Tennis superstar Venus Williams pulled out of the US Open yesterday, siting that her inner circle was concerned for her health after she was diagnosed with Sjögren’s (show-grens) syndrome, a little-known autoimmune disorder.
So what is Sjögren’s syndrome? A quick look on the internet for answers, one can find out that this disease is scary but treatable. TIME Healthland asked Dr. Victoria Shanmugam, an assistant professor of rheumatology at Georgetown University, to explain the condition.
Here is a small excerpt from the TIME article:
What is Sjögren’s syndrome?
It’s an autoimmune disease that is typically characterized by inflammation in the tear ducts and salivary glands. We’re not sure why it focuses on these tissues. Many people will have a very mild form, and experience dryness of the eyes and mouth, fatigue, joint pain and myalgias [or muscle pain]. Many people will have that and nothing else. But a small proportion of people will go on to have multi-organ system disease that behaves a little more like lupus [another autoimmune disease in which the body’s own immune cells start to attack healthy tissues, particularly in the joints].
What causes Sjögren’s?
That’s the million-dollar question in rheumatology. We think people probably have some kind of genetic predisposition — but we don’t know for sure — and some environmental factor sets off the immune system to trigger the disease. It’s not well understood why this particular person [will get diagnosed] and why now at this point in their life. But we do know that stress makes immune diseases worse.

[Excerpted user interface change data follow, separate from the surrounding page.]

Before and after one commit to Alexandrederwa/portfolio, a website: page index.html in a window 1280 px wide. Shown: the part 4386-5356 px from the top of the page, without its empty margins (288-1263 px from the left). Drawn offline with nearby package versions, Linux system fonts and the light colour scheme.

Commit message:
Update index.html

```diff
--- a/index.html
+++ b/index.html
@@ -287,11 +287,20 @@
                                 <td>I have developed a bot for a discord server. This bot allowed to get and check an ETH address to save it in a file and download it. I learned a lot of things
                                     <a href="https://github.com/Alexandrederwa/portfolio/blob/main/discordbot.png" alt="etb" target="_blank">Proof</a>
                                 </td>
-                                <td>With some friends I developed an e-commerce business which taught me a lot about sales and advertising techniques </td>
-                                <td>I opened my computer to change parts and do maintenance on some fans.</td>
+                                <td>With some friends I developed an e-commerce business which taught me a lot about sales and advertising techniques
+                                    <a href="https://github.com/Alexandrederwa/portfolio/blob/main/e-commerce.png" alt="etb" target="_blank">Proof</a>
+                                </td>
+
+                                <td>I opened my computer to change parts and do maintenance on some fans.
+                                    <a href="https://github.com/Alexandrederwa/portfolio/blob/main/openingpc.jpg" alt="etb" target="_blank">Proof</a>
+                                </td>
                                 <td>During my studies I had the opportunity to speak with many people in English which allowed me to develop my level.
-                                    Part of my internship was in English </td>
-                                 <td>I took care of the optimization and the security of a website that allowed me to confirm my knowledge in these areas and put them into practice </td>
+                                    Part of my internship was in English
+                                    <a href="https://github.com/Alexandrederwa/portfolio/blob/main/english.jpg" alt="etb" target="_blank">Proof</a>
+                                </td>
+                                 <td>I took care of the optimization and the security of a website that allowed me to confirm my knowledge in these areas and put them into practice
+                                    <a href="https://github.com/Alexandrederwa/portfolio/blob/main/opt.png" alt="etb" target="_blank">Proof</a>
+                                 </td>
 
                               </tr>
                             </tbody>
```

Do you think Williams will be able to return to playing professional tennis?
Her decision to take a little time off and recover and get her health under control is a reasonable decision. There is no reason to think that having this diagnosis shouldn’t allow her to continue to be active in the future. Many many people with Sjögren’s lead very full and active lives. And in most cases it doesn’t affect their ability to hold down a full-time job and maintain all their usual activities.
Let’s hope Venus feels better and her health improves, so she can live the life she envisions. And selfishly, we hope she finds her way back to the tennis court.